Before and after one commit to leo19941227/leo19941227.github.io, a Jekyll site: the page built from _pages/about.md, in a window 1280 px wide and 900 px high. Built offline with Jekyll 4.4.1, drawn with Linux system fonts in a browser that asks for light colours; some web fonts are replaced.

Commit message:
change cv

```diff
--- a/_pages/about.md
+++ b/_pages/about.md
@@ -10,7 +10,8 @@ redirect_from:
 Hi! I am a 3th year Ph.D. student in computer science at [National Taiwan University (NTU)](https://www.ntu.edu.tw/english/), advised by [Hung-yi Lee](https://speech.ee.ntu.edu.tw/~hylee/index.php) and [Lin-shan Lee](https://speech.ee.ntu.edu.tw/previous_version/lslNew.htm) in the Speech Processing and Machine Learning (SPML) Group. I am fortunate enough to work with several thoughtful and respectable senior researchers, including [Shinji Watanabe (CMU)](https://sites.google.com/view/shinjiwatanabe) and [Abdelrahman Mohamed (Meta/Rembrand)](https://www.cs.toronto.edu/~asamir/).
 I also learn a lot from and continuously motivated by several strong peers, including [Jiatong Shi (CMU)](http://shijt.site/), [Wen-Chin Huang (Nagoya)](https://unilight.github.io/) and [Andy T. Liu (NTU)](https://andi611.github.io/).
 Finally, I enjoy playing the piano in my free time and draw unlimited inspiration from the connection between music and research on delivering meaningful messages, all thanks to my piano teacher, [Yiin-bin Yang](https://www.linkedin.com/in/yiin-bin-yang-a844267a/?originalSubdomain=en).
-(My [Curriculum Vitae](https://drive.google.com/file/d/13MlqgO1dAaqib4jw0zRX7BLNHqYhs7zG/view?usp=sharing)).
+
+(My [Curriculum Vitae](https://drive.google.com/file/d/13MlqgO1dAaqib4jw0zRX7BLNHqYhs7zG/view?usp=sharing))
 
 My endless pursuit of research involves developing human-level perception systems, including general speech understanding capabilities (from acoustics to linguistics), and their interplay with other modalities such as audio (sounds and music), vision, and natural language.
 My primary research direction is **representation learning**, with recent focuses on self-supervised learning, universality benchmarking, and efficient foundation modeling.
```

■ What is being asked:
Exactly as shown, give every record again.

■ Written solution:
Before and after one commit to leo19941227/leo19941227.github.io, a Jekyll site: the page built from _pages/about.md, in a window 1280 px wide and 900 px high. Built offline with Jekyll 4.4.1, drawn with Linux system fonts in a browser that asks for light colours; some web fonts are replaced.

Commit message:
change cv

```diff
--- a/_pages/about.md
+++ b/_pages/about.md
@@ -10,7 +10,8 @@ redirect_from:
 Hi! I am a 3th year Ph.D. student in computer science at [National Taiwan University (NTU)](https://www.ntu.edu.tw/english/), advised by [Hung-yi Lee](https://speech.ee.ntu.edu.tw/~hylee/index.php) and [Lin-shan Lee](https://speech.ee.ntu.edu.tw/previous_version/lslNew.htm) in the Speech Processing and Machine Learning (SPML) Group. I am fortunate enough to work with several thoughtful and respectable senior researchers, including [Shinji Watanabe (CMU)](https://sites.google.com/view/shinjiwatanabe) and [Abdelrahman Mohamed (Meta/Rembrand)](https://www.cs.toronto.edu/~asamir/).
 I also learn a lot from and continuously motivated by several strong peers, including [Jiatong Shi (CMU)](http://shijt.site/), [Wen-Chin Huang (Nagoya)](https://unilight.github.io/) and [Andy T. Liu (NTU)](https://andi611.github.io/).
 Finally, I enjoy playing the piano in my free time and draw unlimited inspiration from the connection between music and research on delivering meaningful messages, all thanks to my piano teacher, [Yiin-bin Yang](https://www.linkedin.com/in/yiin-bin-yang-a844267a/?originalSubdomain=en).
-(My [Curriculum Vitae](https://drive.google.com/file/d/13MlqgO1dAaqib4jw0zRX7BLNHqYhs7zG/view?usp=sharing)).
+
+(My [Curriculum Vitae](https://drive.google.com/file/d/13MlqgO1dAaqib4jw0zRX7BLNHqYhs7zG/view?usp=sharing))
 
 My endless pursuit of research involves developing human-level perception systems, including general speech understanding capabilities (from acoustics to linguistics), and their interplay with other modalities such as audio (sounds and music), vision, and natural language.
 My primary research direction is **representation learning**, with recent focuses on self-supervised learning, universality benchmarking, and efficient foundation modeling.
```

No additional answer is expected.